From Kirchhoff’s loop rule,

$$\begin{aligned} -L\frac{di}{dt} &=\frac{q}{C} \\ L\frac{di}{dt} + \frac{q}{C} &= 0 \\ \frac{d^{2}q}{dt^{2}} + \frac{1}{LC}q &= 0 \end{aligned}$$

Solving the differential equation above, will give:

$$\begin{aligned} q &= Q \cos{\left( \omega t + \phi \right)} \\ i &=-\omega Q \sin{\left( \omega t + \phi \right)} \end{aligned}$$

where the angular frequency, $\omega = \sqrt{\frac{1}{LC}}$.

The constants Q and $\phi$ are determined by the initial conditions.

Recall that the electric field energy in the capacitor is given by $\frac{q^{2}}{2C}$, which is:

$$\frac{q^{2}}{2C} = \frac{Q^{2}}{2C} \cos^{2}{\left( \omega t + \phi \right)}$$

The L-C circuit is a conservative system – the total energy in the L-C circuit is constant. Let’s calculate the energy stored in the inductor at any time:

$$\begin{aligned} \frac{Q^{2}}{2C}-\frac{q^{2}}{2C} &= \frac{Q^{2}}{2C} \left[ 1-\cos^{2}{\left( \omega t + \phi \right)} \right] \\ &= \frac{Q^{2}}{2C} \sin^{2}{\left( \omega t + \phi \right)} \\ &= \frac{1}{2} L \omega^{2} Q^{2} \sin^{2}{\left( \omega t + \phi \right)} \\ &= \frac{1}{2} L i^{2} \end{aligned}$$

This is the magnetic-field energy in the inductor at any time. The total energy oscillates between the electric and magnetic forms.

### Step-by-step process in a L-C circuit

- Capacitor has maximum charge so no current flows.
- Capacitor discharges, current flows counter-clockwise and increases.
- The capacitor has zero charge. Current is at its maximum value and flows counter-clockwise
- Capacitor charges with opposite polarity. Current flow counter-clockwise and decreases.
- Capacitor has maximum charge so no current flows.
- Capacitor discharges, current flows clockwise and increases.
- Capacitor has zero charge. Current is at maximum value and flows clockwise.
- Capacitor charges with original polarity.

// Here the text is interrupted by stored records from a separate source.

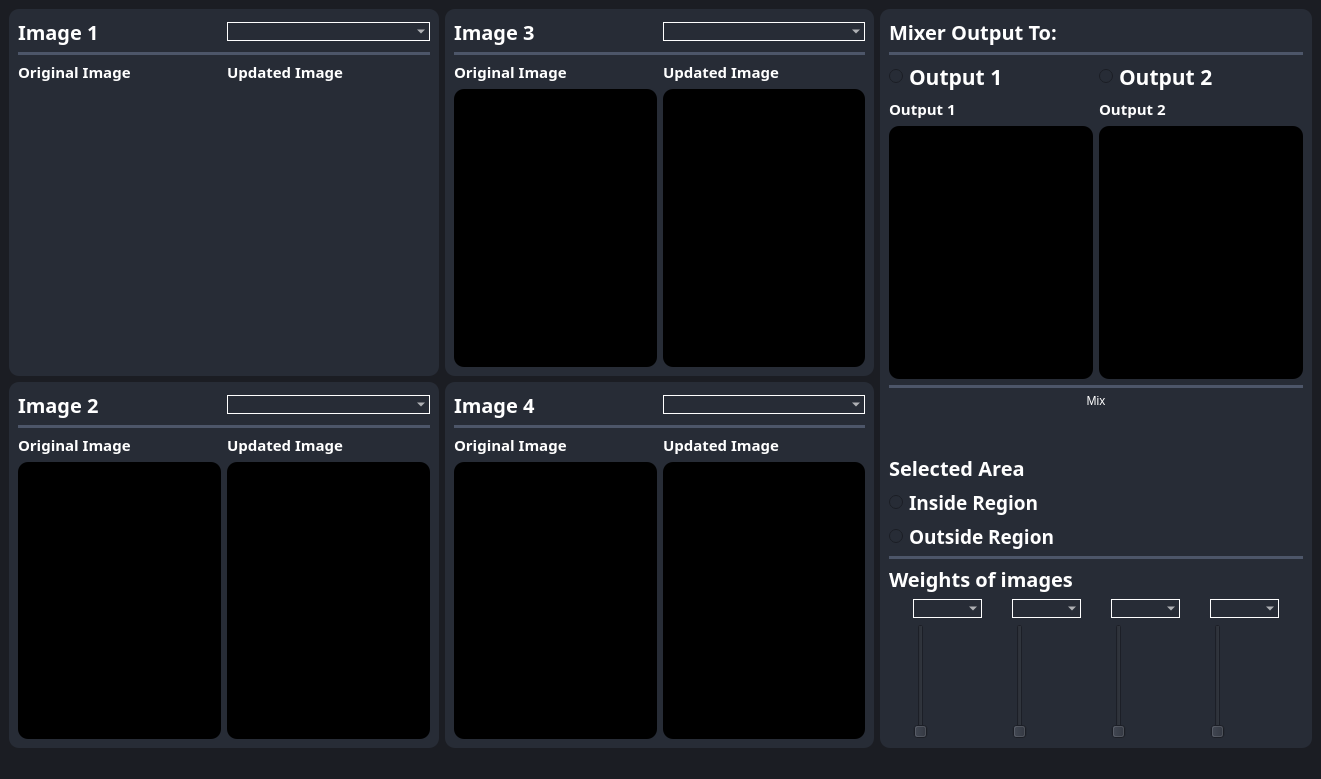
The window that MainWindow.ui (joyou159/Fourier-Image-Mixer) describes before a commit, drawn with Qt 5.
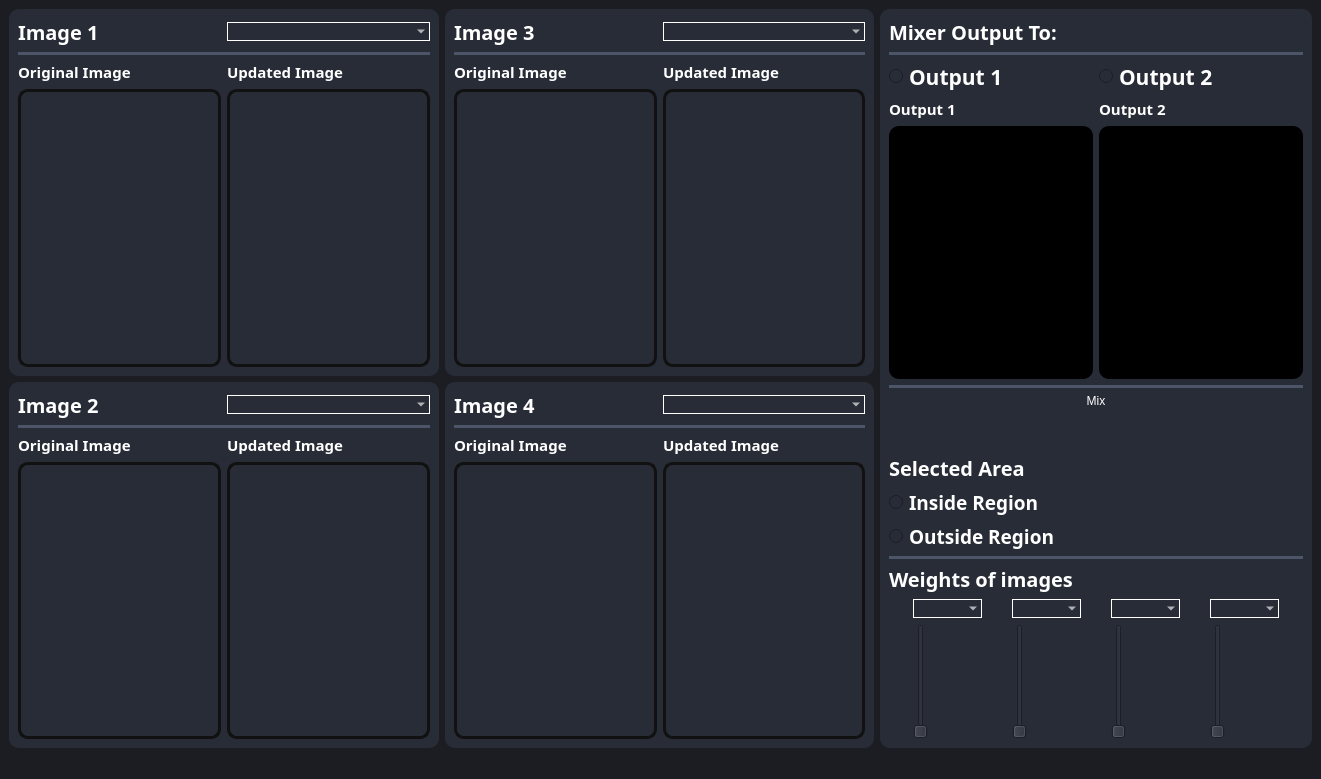
The same window after the commit.

Patch:
```diff
--- a/MainWindow.ui
+++ b/MainWindow.ui
@@ -145,7 +145,9 @@
                    <item>
                     <widget class="QWidget" name="original1" native="true">
                      <property name="styleSheet">
-                      <string notr="true"/>
+                      <string notr="true">QWidget {
+ border: 3px solid rgb(17,17,17);
+}</string>
                      </property>
                     </widget>
                    </item>
@@ -174,7 +176,7 @@
                    <item>
                     <widget class="QWidget" name="widget_2" native="true">
                      <property name="styleSheet">
-                      <string notr="true"/>
+                      <string notr="true">border: 3px solid rgb(17,17,17);</string>
                      </property>
                     </widget>
                    </item>
@@ -302,7 +304,7 @@
                    <item>
                     <widget class="QWidget" name="original2" native="true">
                      <property name="styleSheet">
-                      <string notr="true">background-color: rgb(0, 0, 0);</string>
+                      <string notr="true">border: 3px solid rgb(17,17,17);</string>
                      </property>
                     </widget>
                    </item>
@@ -331,7 +333,7 @@
                    <item>
                     <widget class="QWidget" name="widget_4" native="true">
                      <property name="styleSheet">
-                      <string notr="true">background-color: rgb(0, 0, 0);</string>
+                      <string notr="true">border: 3px solid rgb(17,17,17);</string>
                      </property>
                     </widget>
                    </item>
@@ -457,7 +459,7 @@
                    <item>
                     <widget class="QWidget" name="original3" native="true">
                      <property name="styleSheet">
-                      <string notr="true">background-color: rgb(0, 0, 0);</string>
+                      <string notr="true">border: 3px solid rgb(17,17,17);</string>
                      </property>
                     </widget>
                    </item>
@@ -486,7 +488,7 @@
                    <item>
                     <widget class="QWidget" name="widget_6" native="true">
                      <property name="styleSheet">
-                      <string notr="true">background-color: rgb(0, 0, 0);</string>
+                      <string notr="true">border: 3px solid rgb(17,17,17);</string>
                      </property>
                     </widget>
                    </item>
@@ -608,7 +610,7 @@
                    <item>
                     <widget class="QWidget" name="original4" native="true">
                      <property name="styleSheet">
-                      <string notr="true">background-color: rgb(0, 0, 0);</string>
+                      <string notr="true">border: 3px solid rgb(17,17,17);</string>
                      </property>
                     </widget>
                    </item>
@@ -637,7 +639,7 @@
                    <item>
                     <widget class="QWidget" name="widget_8" native="true">
                      <property name="styleSheet">
-                      <string notr="true">background-color: rgb(0, 0, 0);</string>
+                      <string notr="true">border: 3px solid rgb(17,17,17);</string>
                      </property>
                     </widget>
                    </item>
```
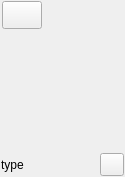
This is ui/scene_card.ui in zkovari/plotlyst as Qt 5 draws it before an edit. The edited form follows.
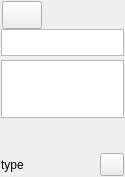
This is the edited form. Custom widgets are drawn as their Qt base class.

Commit message: More transparent styles

What changed in the file:
```diff
--- a/ui/scene_card.ui
+++ b/ui/scene_card.ui
@@ -128,11 +128,6 @@
           <height>50</height>
          </size>
         </property>
-        <property name="styleSheet">
-         <string notr="true">border: 0px;
-background-color: rgba(0, 0, 0, 0);
-</string>
-        </property>
         <property name="verticalScrollBarPolicy">
          <enum>Qt::ScrollBarAlwaysOff</enum>
         </property>
@@ -180,11 +175,6 @@
        <height>16777215</height>
       </size>
      </property>
-     <property name="styleSheet">
-      <string notr="true">border: 0px;
-background-color: rgba(0,0,0,0);
-</string>
-     </property>
      <property name="verticalScrollBarPolicy">
       <enum>Qt::ScrollBarAlwaysOff</enum>
      </property>
```
Left out of the diff: 28 changed lines with no effect on the pictures. The commit also changes 8 other files.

Current flows clockwise and decreases.

In an oscillating L-C circuit, energy is transferred between magnetic energy in the inductor $\left( U_{B} \right)$ and electric energy in the capacitor $\left( U_{E} \right)$ – electrical oscillation.

The oscillating L-C circuit is very similar to a mass-spring system which undergoes simple harmonic motion. In the table below, we shall compare the oscillation of a mass-spring system with electrical oscillation in an L-C circuit.

Mass-Spring System | Inductor-Capacitor Circuit |
---|---|

Kinetic energy = $\frac{1}{2} mv^{2}_{x}$ | Magnetic energy = $\frac{1}{2} L i^{2}$ |

Potential energy = $\frac{1}{2} k x^{2}$ | Electric energy = $\frac{q^{2}}{2C}$ |

$\frac{1}{2} mv_{x}^{2} + \frac{1}{2} kx^{2} = \frac{1}{2} kA^{2}$ | $\frac{1}{2} Li^{2} + \frac{q^{2}}{2C} = \frac{Q^{2}}{2C}$ |

$v_{x} = \pm \sqrt{\frac{k}{m}} \sqrt{A^{2} – x^{2}}$ | $i = \pm \sqrt{\frac{1}{LC}}\sqrt{Q^{2}-q^{2}} $ |

$v_{x} = \frac{dx}{dt}$ | $i = \frac{dq}{dt}$ |

$\omega = \sqrt{\frac{k}{m}}$ | $\omega = \sqrt{\frac{1}{LC}}$ |

$x = A \cos{\left(\omega t + \phi \right)}$ | $q = Q \cos{\left(\omega t + \phi \right)}$ |

Next: Magnetic-Field Energy In Inductor